RECOMMENDATIONS
FESPA Industry in India and across the globe needs to give a greater in-depth thought to branding their products and services to reap the benefits of changing customer needs. The FESPA Industry as a whole must understand the importance of Customer Satisfaction and Loyalty and make all efforts to retain customers. Innovation is also proposed as a key to success in the industry currently and also for the future as competition is growing rapidly. Emphasizing on areas like Semiotics would result in generating brand recognition and awareness. This would be a helpful tool inorder to impact the consumers mind. Media is the recommended channel through which the impact can be profound. Ensuring exceptional guest care by each and every employee should be the norm. To ensure this, flatter structures are recommended to stimulate communication process and close working as a team.

Staff levels must be offered better pay packages since they are the ones in direct contact with your customers. Competitive pay packages will also help in retention of staff and better services to the customers. Empower employees, encourage and -support them in their decisions to build confidence. This will lead to better customer service. Outsourcing options should be considered seriously, and in as many services as possible. This will definitely lower payroll costs and may also improve efficiency of operations.

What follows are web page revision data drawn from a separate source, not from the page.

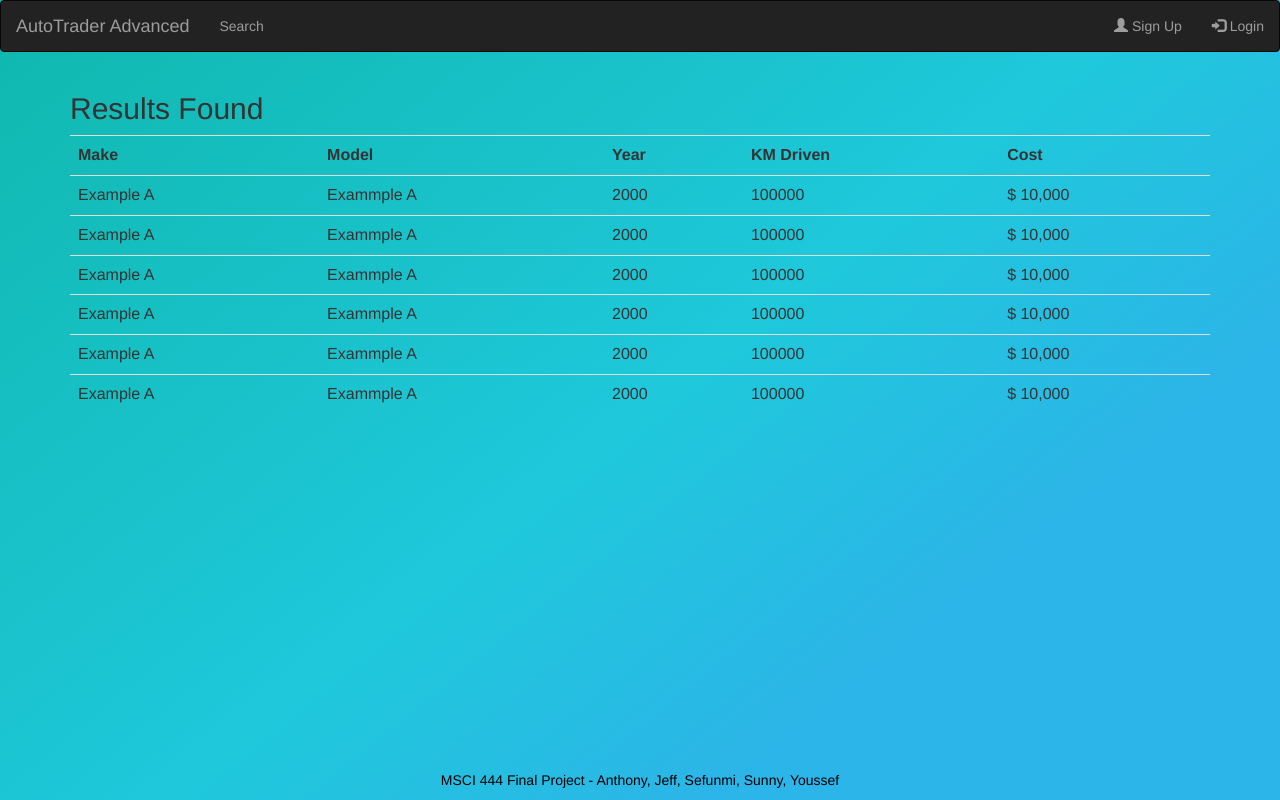
After one commit to youssefibrahim/AutoTrader, a Flask app: page /result in a window 1280 px wide. The commit adds this page. Run offline with Flask 2, Linux system fonts and the light colour scheme; some libraries are stand-ins or nearby versions.

Commit message:
okay bunch of changes: 1) added result page which shows bootstrap table 2) added required connections from flask framework in app.py 3) fixed search page to have drop down menus rather than textboxes

```diff
--- a/app.py
+++ b/app.py
@@ -22,5 +22,9 @@ def display_search():
 def logIn():
 	return render_template('login.html')
 
+@app.route('/result')
+def display_result():
+	return render_template('result.html')
+
 if __name__ == '__main__':
 	app.run()
--- a/templates/index.html
+++ b/templates/index.html
@@ -33,7 +33,7 @@
                 <p class="lead"></p>
                 <p><a style="background-color: #5bc0de; border-color: #46b8da;" class="btn btn-lg btn-success" href="signup" role="button">Sign up today</a></p>
             </div>
-            <div class="row marketing">
+<!--             <div class="row marketing">
                 <div class="col-lg-6">
                     <h4>Text</h4>
                     <p>Donec id elit non mi porta gravida at eget metus. Maecenas faucibus mollis interdum.</p>
@@ -46,7 +46,7 @@
                     <h4>Text</h4>
                     <p>Morbi leo risus, porta ac consectetur ac, vestibulum at eros. Cras mattis consectetur purus sit amet fermentum.</p>
                 </div>
-            </div>
+            </div> -->
         </div>
         <footer class="footer" style="position: absolute; bottom: 0px; width: 100%">
             <div class="container">
--- /dev/null
+++ b/templates/result.html
@@ -0,0 +1,85 @@
+<html lang="en">
+  <head>
+    <title>MSCI 444</title>
+    <meta charset="utf-8">
+    <meta name="viewport" content="width=device-width, initial-scale=1">
+    <link rel="stylesheet" href="https://maxcdn.bootstrapcdn.com/bootstrap/3.3.7/css/bootstrap.min.css">
+    <script src="https://ajax.googleapis.com/ajax/libs/jquery/3.1.1/jquery.min.js"></script>
+    <script src="https://maxcdn.bootstrapcdn.com/bootstrap/3.3.7/js/bootstrap.min.js"></script>
+
+  </head>
+
+  <body style="background: linear-gradient(141deg, #0fb8ad 0%, #1fc8db 51%, #2cb5e8 75%); background-repeat: no-repeat;height: 100%;background-attachment: fixed;">
+      <!--NAVBAR-->
+      <nav class="navbar navbar-inverse">
+        <div class="container-fluid">
+          <div class="navbar-header">
+            <a class="navbar-brand" href="/">AutoTrader Advanced</a>
+          </div>
+          <ul class="nav navbar-nav">
+            <li><a href="search">Search</a></li>
+          </ul>
+          <ul class="nav navbar-nav navbar-right">
+            <li><a href="signup"><span class="glyphicon glyphicon-user"></span> Sign Up</a></li>
+            <li><a href="login"><span class="glyphicon glyphicon-log-in"></span> Login</a></li>
+          </ul>
+        </div>
+      </nav>
+      <div class="container">
+        <h2>Results Found</h2>
+      <table class="table table-hover" align="center">
+        <tr>
+          <th>Make</th>
+          <th>Model</th>
+          <th>Year</th>
+          <th>KM Driven</th>
+          <th>Cost</th>
+        </tr>
+        <tr>
+          <td>Example A</td>
+          <td>Exammple A</td>
+          <td>2000</td>
+          <td>100000</td>
+          <td>$ 10,000</td>
+        </tr>
+        <tr>
+          <td>Example A</td>
+          <td>Exammple A</td>
+          <td>2000</td>
+          <td>100000</td>
+          <td>$ 10,000</td>
+        </tr>
+        <tr>
+          <td>Example A</td>
+          <td>Exammple A</td>
+          <td>2000</td>
+          <td>100000</td>
+          <td>$ 10,000</td>
+        </tr>
+        <tr>
+          <td>Example A</td>
+          <td>Exammple A</td>
+          <td>2000</td>
+          <td>100000</td>
+          <td>$ 10,000</td>
+        </tr>
+        <tr>
+          <td>Example A</td>
+          <td>Exammple A</td>
+          <td>2000</td>
+          <td>100000</td>
+          <td>$ 10,000</td>
+        </tr>
+        <tr>
+          <td>Example A</td>
+          <td>Exammple A</td>
+          <td>2000</td>
+          <td>100000</td>
+          <td>$ 10,000</td>
+        </tr>
+      </table>
+      </div>
+  </body>
+</html>
+
+<p style="color: black; position: absolute; bottom: 0px; width: 100%" align="center" class="text-muted">MSCI 444 Final Project - Anthony, Jeff, Sefunmi, Sunny, Youssef</p>
```
Also changed, not shown: static/result.css (added, +89 -0 lines), templates/search.html (+26 -9 lines).
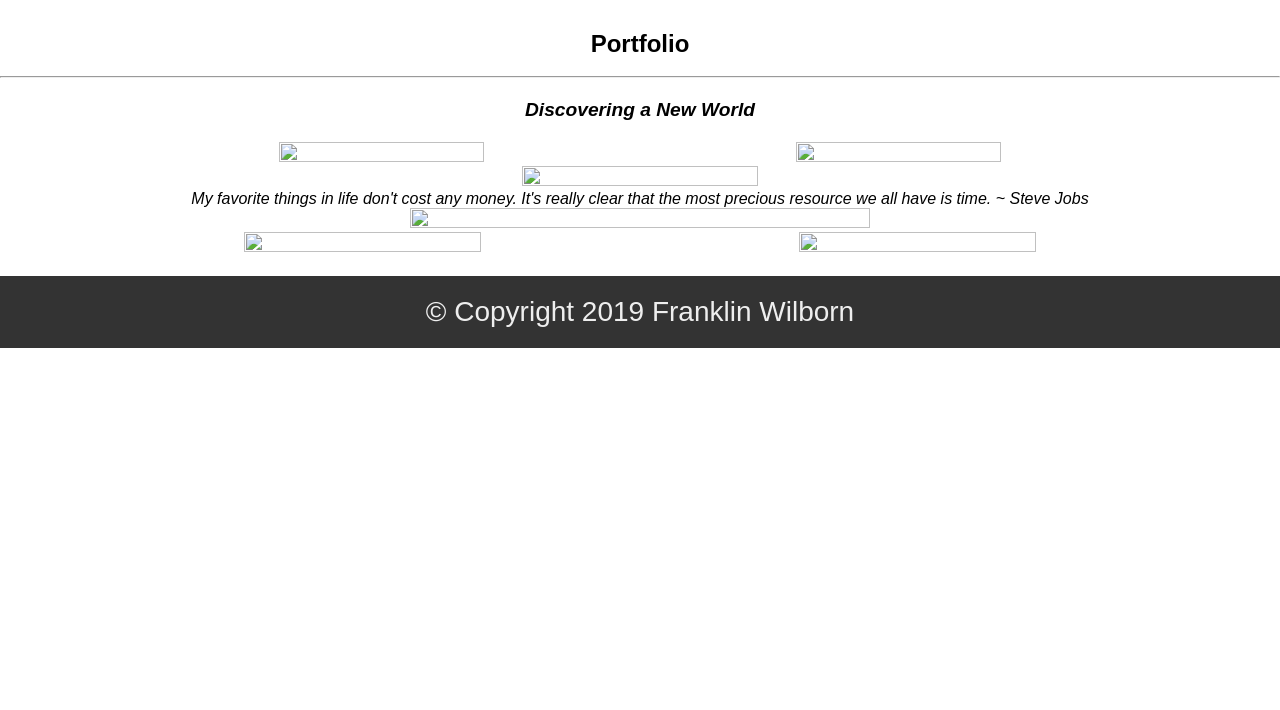
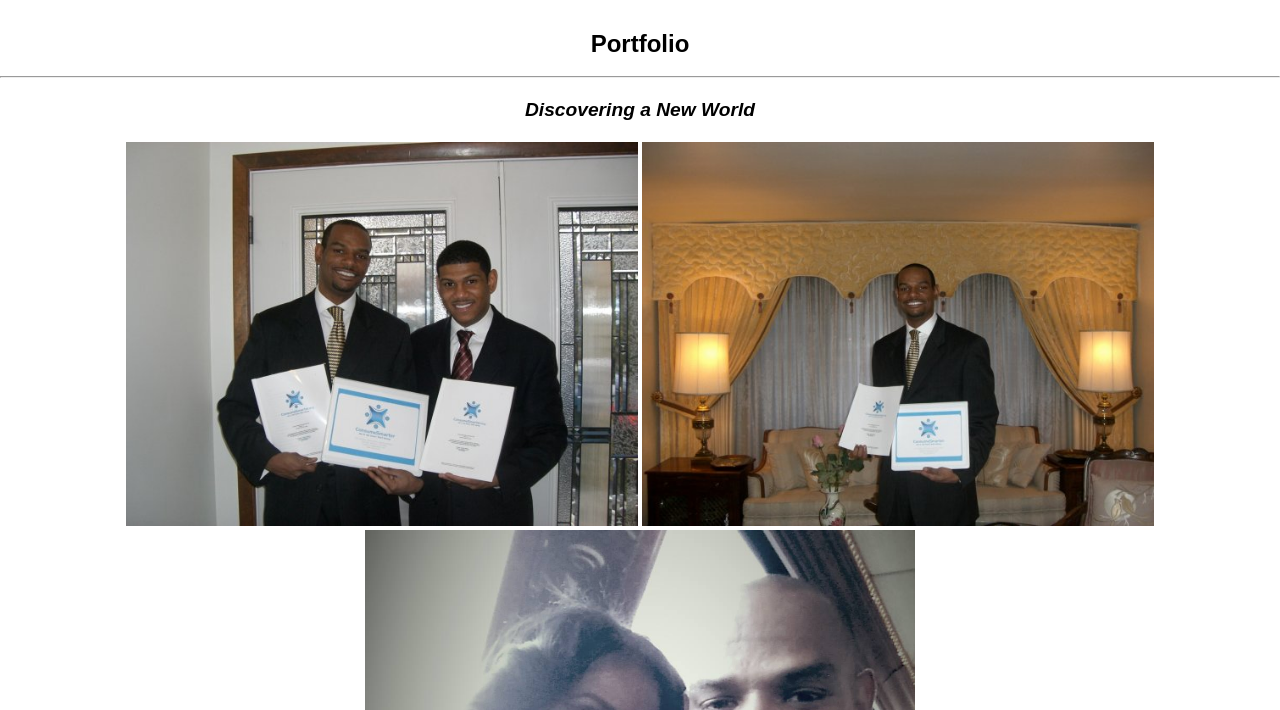
Before and after one commit to fwilbor/Responsive-Portfolio, a plain HTML site: page portfolio.html in a window 1280 px wide. Shown: the part 90-800 px from the top of the page. Drawn offline with Linux system fonts and the light colour scheme.

Commit message:
add image files to portfolio

```diff
--- a/portfolio.html
+++ b/portfolio.html
@@ -35,21 +35,21 @@
             <h3><em>Discovering a New World</em></h3>
             <br>
             <div>
-                <img id="cs1" src="assets/images/CS1.jpg" width="40%" height="40%">
+                <img id="cs1" src="Assets/CS1.jpg" width="40%" height="40%">
 
-                <img id="cs2" src="assets/images/CS2.jpg" width=40% height="40%">
+                <img id="cs2" src="Assets/CS2.jpg" width=40% height="40%">
             </div>
             <div>
-                <img id="MyLove1" src="assets/images/MyLove1.jpg" width="43%" height="43%">
+                <img id="MyLove1" src="Assets/MyLove1.jpg" width="43%" height="43%">
             </div>
             <p><em>My favorite things in life don't cost any money. It's really clear that the most precious resource we
                     all have is time. ~ Steve Jobs</em></p>
 
-            <img id="show1" src="assets/images/Show1.jpg" width="60%" height="80%">
+            <img id="show1" src="Assets/Show1.jpg" width="60%" height="80%">
 
-            <img id="show2" src="assets/images/show2.jpg" width="43%" height="43%">
+            <img id="show2" src="Assets/show2.jpg" width="43%" height="43%">
 
-            <img id="show3" src="assets/images/show3.jpg" width="43%" height="43%">
+            <img id="show3" src="Assets/show3.jpg" width="43%" height="43%">
 
         </div>
 
```
Also changed, not shown: contact.html (+2 -2 lines), index.html (+1 -1 lines), Assets/CS1.jpg (added), Assets/CS2.jpg (added), Assets/MyLove1.jpg (added), Assets/Show1.jpg (added), Assets/show2.jpg (added), Assets/show3.jpg (added), 2 other files.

LIMITATIONS
The dissertation is based on the use of secondary data. It gives us a birds eye view of the FESPA Industry and thus cannot be generalized for the overall benefits of Branding on the Industry. Time was a biggest constraint but all efforts were made by me to collect all the relevant information for the dissertation.

BIBLIOGRAPHY INTERNET

www.servintoline.com www.fespa.com www.fespaindia.com www.fespadigital.com

OTHER
Claus, R. J. and Claus K.E., A Brief History of the Sign Industry. In Claus, R. J. and Claus, K.E., Handbook of Signage and Sign Legislation. Palo Alto: Signage Research International, 1975. Chapter 2. Commonwealth Edison Company. Electric Signs. Chicago, Illinois: Commonwealth Edison Co. no date (circa 1905). Delderfield, E.R., British Inn Signs and Their Stories. Devon, England: David & Charles, 1972. Gilchrist, J.M., The First Fifty Years. Chicago: Federal Enterprises Inc. (now Federal Sign), 1951. Simpson, T.W. The "Reason Why" of Electrical Advertising. San Francisco: Federal Electric, May 25, 1920.

Related Interests